OIL is the oldest oil company of the country, with its operations based in Assam. It was formed as a joint venture between Assam Oil Company (AOC) and the Government of India in 1959. AOC has been producing and refining oil since 1901. It accounts for nearly 10% of oil production of the country.
The first step towards privatisation of ONGC was taken in 1991 when the Indian government forced ONGC to take a loan of $450 million from the World Bank. One of the conditions of this loan was that oil fields discovered by ONGC and Oil India would have to be developed as joint ventures with private and foreign capital.
Soon after that, the sale of oil fields discovered by ONGC to private players began. In 1992-93, 28 fields discovered by and belonging to ONGC were privatized using the argument that private capitalists will bring in “world class technology” to increase production of oil and gas.

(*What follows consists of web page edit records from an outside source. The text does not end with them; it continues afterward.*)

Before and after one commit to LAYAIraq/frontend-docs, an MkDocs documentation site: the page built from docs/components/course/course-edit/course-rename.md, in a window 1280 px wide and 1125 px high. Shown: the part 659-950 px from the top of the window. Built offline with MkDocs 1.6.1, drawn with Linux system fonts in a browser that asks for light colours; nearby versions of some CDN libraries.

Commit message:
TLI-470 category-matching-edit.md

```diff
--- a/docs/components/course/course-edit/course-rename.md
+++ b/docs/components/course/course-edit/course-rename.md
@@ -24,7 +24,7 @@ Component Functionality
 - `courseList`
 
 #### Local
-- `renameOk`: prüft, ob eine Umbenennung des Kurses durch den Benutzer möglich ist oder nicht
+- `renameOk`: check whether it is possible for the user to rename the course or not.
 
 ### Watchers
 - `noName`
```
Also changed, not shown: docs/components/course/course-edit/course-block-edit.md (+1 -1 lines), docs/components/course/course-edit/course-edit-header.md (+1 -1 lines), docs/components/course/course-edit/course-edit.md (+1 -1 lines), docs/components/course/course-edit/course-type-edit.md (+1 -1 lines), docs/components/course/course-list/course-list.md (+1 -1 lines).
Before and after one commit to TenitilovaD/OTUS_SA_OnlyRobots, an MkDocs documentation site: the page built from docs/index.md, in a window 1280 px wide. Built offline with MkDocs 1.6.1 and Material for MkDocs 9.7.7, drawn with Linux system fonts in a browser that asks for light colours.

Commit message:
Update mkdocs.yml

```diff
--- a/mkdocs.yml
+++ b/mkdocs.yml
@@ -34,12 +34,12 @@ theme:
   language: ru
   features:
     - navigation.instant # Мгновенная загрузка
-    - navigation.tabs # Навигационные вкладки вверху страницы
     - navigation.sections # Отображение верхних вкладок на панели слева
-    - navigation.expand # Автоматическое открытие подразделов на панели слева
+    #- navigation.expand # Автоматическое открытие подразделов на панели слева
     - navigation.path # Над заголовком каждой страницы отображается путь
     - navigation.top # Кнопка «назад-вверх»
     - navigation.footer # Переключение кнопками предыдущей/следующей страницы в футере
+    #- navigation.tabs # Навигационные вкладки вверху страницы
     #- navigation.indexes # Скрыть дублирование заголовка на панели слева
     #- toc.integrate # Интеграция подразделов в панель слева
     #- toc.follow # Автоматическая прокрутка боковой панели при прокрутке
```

In 2017, the Directorate General of Hydrocarbons, the regulatory body under the Ministry of Petroleum and Natural Gas, recommended that the government should sell off 60% stake in 11 prime oilfields of ONGC to private companies. The 11 ONGC fields suggested for privatisation included four of ONGC’s biggest oilfields in Gujarat — Kalol, Ankleshwar, Gandhar and Santhal.
In the current year, the Petroleum Ministry is reported to have decided to hand over 7 large ONGC oil fields in Sibsagar district of Assam to private players. All these seven oil fields are very productive. Crores of rupees have been spent under the Assam Renewal Project to modernize and upgrade the production capacity of these fields. The Petroleum Ministry has not only proposed to lease them out to private parties for exploration and production for 15 years, but also to give them rights over marketing their product. This has met with strong opposition by ONGC workers as well as the people of Assam.

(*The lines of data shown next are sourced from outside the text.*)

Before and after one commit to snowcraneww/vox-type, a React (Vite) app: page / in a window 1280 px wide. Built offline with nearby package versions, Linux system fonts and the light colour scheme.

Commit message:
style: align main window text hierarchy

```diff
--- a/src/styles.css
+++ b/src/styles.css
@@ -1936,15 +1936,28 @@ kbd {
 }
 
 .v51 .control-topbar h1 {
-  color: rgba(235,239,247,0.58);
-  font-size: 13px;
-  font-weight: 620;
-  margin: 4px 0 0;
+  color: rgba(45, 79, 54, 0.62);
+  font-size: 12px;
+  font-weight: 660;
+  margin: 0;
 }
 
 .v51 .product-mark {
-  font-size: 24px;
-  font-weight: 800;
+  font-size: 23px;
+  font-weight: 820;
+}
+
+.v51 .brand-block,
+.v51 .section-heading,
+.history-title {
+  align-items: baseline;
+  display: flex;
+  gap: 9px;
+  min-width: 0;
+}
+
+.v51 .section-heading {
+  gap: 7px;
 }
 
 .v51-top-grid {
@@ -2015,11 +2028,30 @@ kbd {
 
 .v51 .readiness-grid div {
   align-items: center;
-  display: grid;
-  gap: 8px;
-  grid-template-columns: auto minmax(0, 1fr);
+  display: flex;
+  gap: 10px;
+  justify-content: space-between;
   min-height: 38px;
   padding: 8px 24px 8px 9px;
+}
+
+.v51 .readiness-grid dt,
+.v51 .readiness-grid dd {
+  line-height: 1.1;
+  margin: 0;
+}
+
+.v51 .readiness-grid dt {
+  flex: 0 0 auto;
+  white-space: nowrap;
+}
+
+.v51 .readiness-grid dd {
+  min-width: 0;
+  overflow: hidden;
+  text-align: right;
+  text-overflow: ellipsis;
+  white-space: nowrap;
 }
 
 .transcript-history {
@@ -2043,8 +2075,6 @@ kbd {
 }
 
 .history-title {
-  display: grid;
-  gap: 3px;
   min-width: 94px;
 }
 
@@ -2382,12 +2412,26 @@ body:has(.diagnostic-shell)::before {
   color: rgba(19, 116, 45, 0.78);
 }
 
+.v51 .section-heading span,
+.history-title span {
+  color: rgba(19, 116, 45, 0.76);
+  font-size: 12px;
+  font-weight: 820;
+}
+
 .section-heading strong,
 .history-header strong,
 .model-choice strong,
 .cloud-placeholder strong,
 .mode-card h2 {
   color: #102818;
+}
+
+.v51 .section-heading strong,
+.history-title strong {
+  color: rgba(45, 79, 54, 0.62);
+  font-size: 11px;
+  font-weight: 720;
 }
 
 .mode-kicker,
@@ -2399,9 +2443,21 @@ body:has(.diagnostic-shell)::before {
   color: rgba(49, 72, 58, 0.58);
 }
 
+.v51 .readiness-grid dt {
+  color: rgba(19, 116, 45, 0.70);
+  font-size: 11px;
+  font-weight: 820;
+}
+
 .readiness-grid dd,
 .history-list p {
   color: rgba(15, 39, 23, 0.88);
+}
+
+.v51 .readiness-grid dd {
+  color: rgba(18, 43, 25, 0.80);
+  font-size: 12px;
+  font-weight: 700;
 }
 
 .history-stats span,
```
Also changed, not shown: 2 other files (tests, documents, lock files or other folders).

Another strategy adopted lately is to turn ONGC into a sick enterprise to justify its complete privatization. ONGC has not only been forced to exhaust its accumulated cash reserves, but has also been forced to accumulate a mountain of debt due to unnecessary acquisitions that it was forced to make by the government.

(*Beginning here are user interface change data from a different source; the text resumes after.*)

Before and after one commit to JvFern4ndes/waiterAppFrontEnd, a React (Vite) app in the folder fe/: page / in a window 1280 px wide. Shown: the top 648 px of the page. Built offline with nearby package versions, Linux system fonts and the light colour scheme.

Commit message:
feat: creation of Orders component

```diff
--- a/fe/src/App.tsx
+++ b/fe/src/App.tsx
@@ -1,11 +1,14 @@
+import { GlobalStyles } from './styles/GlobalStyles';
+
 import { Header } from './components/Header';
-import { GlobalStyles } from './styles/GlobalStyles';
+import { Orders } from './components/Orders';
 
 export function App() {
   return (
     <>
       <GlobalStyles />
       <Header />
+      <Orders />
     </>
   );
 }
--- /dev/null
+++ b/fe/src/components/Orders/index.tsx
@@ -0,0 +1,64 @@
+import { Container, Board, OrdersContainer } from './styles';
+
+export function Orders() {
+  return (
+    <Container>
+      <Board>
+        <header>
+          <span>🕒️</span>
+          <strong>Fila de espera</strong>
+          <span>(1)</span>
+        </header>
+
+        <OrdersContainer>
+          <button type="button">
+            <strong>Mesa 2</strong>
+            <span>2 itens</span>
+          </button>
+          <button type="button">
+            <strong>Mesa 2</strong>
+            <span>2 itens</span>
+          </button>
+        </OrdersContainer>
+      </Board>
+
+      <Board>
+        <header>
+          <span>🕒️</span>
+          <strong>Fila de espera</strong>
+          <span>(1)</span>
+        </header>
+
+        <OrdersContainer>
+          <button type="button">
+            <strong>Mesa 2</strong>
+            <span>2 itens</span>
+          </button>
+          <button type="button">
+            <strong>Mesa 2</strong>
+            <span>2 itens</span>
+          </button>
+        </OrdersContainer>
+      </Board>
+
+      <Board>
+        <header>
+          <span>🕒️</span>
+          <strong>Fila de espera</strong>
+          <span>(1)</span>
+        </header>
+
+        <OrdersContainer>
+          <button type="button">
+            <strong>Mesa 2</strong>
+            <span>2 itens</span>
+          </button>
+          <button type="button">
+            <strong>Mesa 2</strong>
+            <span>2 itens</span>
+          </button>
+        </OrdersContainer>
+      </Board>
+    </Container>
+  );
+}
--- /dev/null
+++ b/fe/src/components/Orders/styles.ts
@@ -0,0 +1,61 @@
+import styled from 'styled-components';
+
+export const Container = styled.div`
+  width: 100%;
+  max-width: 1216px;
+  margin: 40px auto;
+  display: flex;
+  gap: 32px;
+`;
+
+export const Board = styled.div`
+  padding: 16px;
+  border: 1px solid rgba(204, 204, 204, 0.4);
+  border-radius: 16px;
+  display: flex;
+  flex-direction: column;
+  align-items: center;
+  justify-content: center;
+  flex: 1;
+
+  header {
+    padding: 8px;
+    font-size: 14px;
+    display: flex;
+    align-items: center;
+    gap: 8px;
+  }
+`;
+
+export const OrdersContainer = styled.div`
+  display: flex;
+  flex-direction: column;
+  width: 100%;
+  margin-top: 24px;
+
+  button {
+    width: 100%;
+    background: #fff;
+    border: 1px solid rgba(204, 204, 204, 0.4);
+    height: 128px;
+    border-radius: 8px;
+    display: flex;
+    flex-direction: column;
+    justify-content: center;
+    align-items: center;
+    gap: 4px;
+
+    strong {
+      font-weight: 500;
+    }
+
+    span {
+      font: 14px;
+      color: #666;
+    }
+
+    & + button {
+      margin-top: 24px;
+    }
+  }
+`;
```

In Aug 2017, ONGC was forced to bail out the debt-ridden Gujarat State Petroleum Corporation (GSPCL), owned by the Gujarat Government, by acquiring the entire 80% government stake for about Rs. 8,000 crore.
The GSPCL had a debt of Rs. 19,576 crore, for which it paid interest of Rs. 1,804.06 crore per year. It acquired a gas field in the Krishna Godavari basin, off shore in the Bay of Bengal, in 2003. In 2005, the Gujarat State Petroleum Corporation claimed that the Krishna Godavari basin block was the discovery of the century for India. However, no gas has been produced till today. Making ONGC pay for it is clearly a waste of public money.
In January 2018, ONGC was forced to purchase the central government’s entire 51.11% equity stake in Hindustan Petroleum for Rs. 36,915 crore, at 14% higher than the market price. This purchase pushed ONGC into high debt. It was compelled to borrow Rs. 35,000 crore. ONGC was a debt-free company since 2001-’02. It was able to meet its entire capital requirement for exploration and expansion out of profits it made till then. Now even for its working capital needs, it needs to borrow.
Crude oil and natural gas are strategic sources of energy for the society. They are part of the shared inheritance of the people of the country. The state has no right to gift or sell this inheritance to private companies. It is the duty of the state to ensure that this valuable resource is used optimally for the common good.